2Cor. 12:19 Again, think ye that we excuse ourselves unto you? we speak before God in Christ: but we do all things, dearly beloved, for your edifying.
Paul is basically saying that he and those that minister with him have no need to defend their ministry to the Corinthians before God. In fact, they acknowledge God as their witness that their goal is for the edification of the believers—the desire to build them up in their faith. This is in direct contrast to the false teachers who were motivated toward their own profit.
I believe herein lies the great identifying factor of many false teachers today. Examination of their ministry gives testimony to luxuriant lifestyles maintained through the fleecing of the professing body of believers. They are obviously focused on self. If their focus were truly on ministry as exampled by Christ, they would be dying to self in service to others before the Lord.
2Cor. 12:20 For I fear, lest, when I come, I shall not find you such as I would, and that I shall be found unto you such as ye would not: lest there be debates, envyings, wraths, strifes, backbitings, whisperings, swellings, tumults:
2Cor. 12:21 And lest, when I come again, my God will humble me among you, and that I shall bewail many which have sinned already, and have not repented of the uncleanness and fornication and lasciviousness which they have committed.
I liked the wording of the NLT for the first part of verse 20: “For I am afraid that when I come to visit you I won’t like what I find, and then you won’t like my response.”
This implies that Paul is not planning on acting with political correctness or catering to the desires of the people. He plans on confronting specific sin according to the truth of scripture. Because many pastors today no longer follow Paul’s example, this has become a major reason for spiritual weakness in the body of believers.
Paul is fearful of finding that the Corinthian church is more identified with the deeds of the flesh than of the fruits of the Spirit. It would humble Paul to find those in whom he had invested so much of himself were not producing spiritual fruit and in fact were still serving the flesh.
Helpful insights from the Greek & Webster:
“debates” = quarrels and contentions
“envyings” = the zeal of an enemy, jealousy
“wraths” = uncontrolled anger
“strifes” = intrigue or scheming and contention
“backbitings” = defamation, evil speaking
“whisperings” = slander
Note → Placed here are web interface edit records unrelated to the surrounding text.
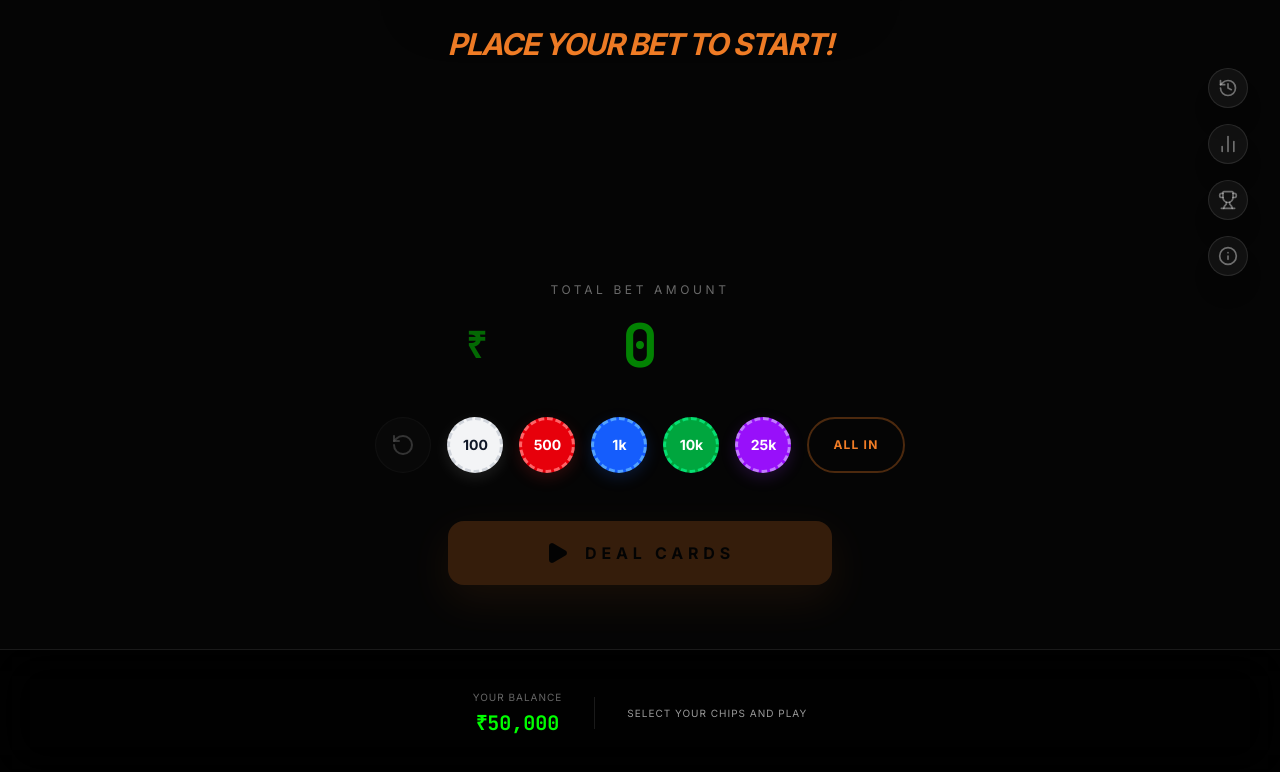
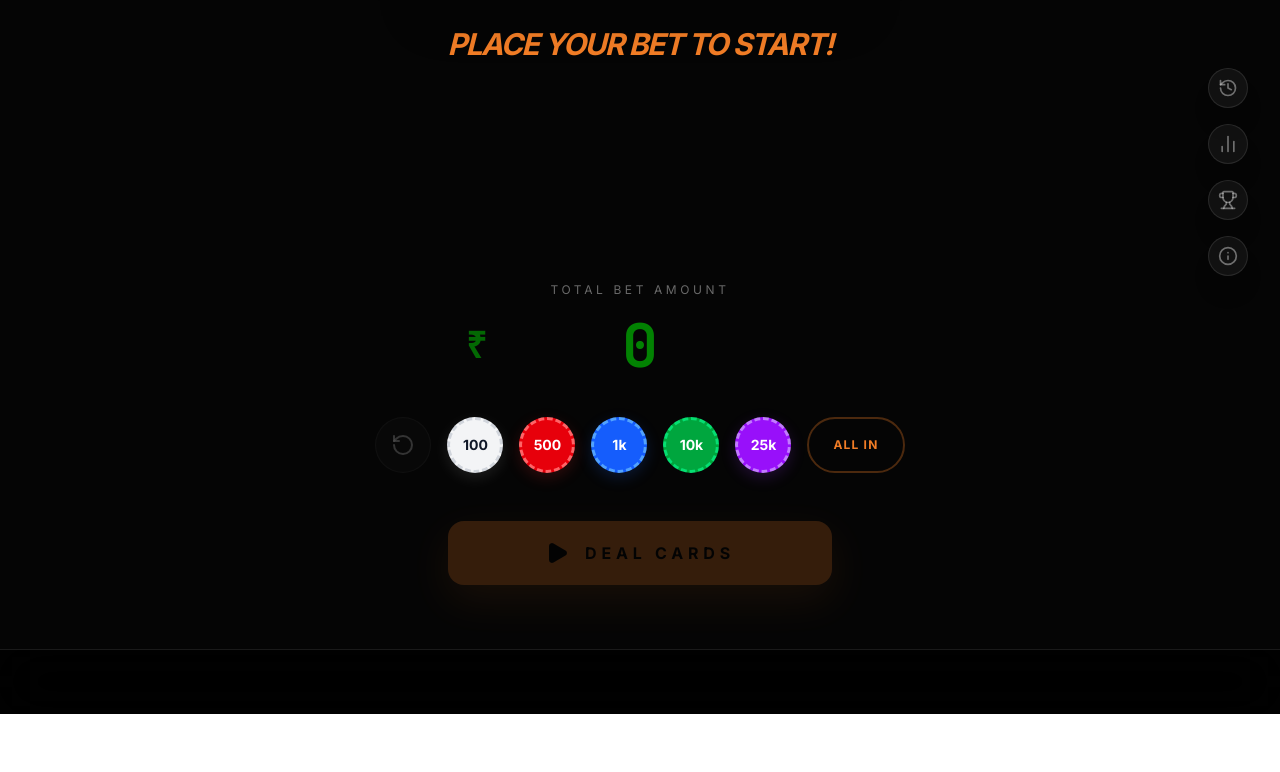
Before and after one commit to Mokshsheokand11/blackjack, a React (Vite) app: page / in a window 1280 px wide. Shown: the part 396-1168 px from the top of the page. After the commit the page ends 1110 px from the top, so only its background shows below. Built offline with nearby package versions, Linux system fonts and the light colour scheme.

Commit message:
chnaged the balance

```diff
--- a/src/App.tsx
+++ b/src/App.tsx
@@ -755,18 +755,7 @@ export default function App() {
       {/* Controls Footer */}
       <footer className="p-4 md:p-8 bg-black/80 backdrop-blur-xl border-t border-white/10 sticky bottom-0 z-50">
         <div className="max-w-4xl mx-auto flex flex-col gap-4">
-          {gameState.status === 'betting' ? (
-            <div className="flex justify-center items-center gap-8 py-2">
-              <div className="text-center">
-                <p className="text-[10px] text-white/40 uppercase tracking-widest mb-1">Your Balance</p>
-                <p className="text-xl font-mono font-bold text-[#00FF00]">₹{gameState.balance.toLocaleString()}</p>
-              </div>
-              <div className="h-8 w-px bg-white/10" />
-              <div className="text-center text-white/60 text-[10px] uppercase tracking-widest">
-                Select your chips and play
-              </div>
-            </div>
-          ) : gameState.status === 'playing' ? (
+          {gameState.status === 'betting' ? null : gameState.status === 'playing' ? (
             <div className="grid grid-cols-2 lg:grid-cols-5 gap-3">
               <button
                 onClick={handleHit}
```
“swellings” = haughtiness, pride
“tumults” = instability, disorder, confusion
“uncleanness” = physical or moral impurity
“fornication” = adultery and incest, idolatry
“lasciviousness” = filthy, wantonness, lewd, lustful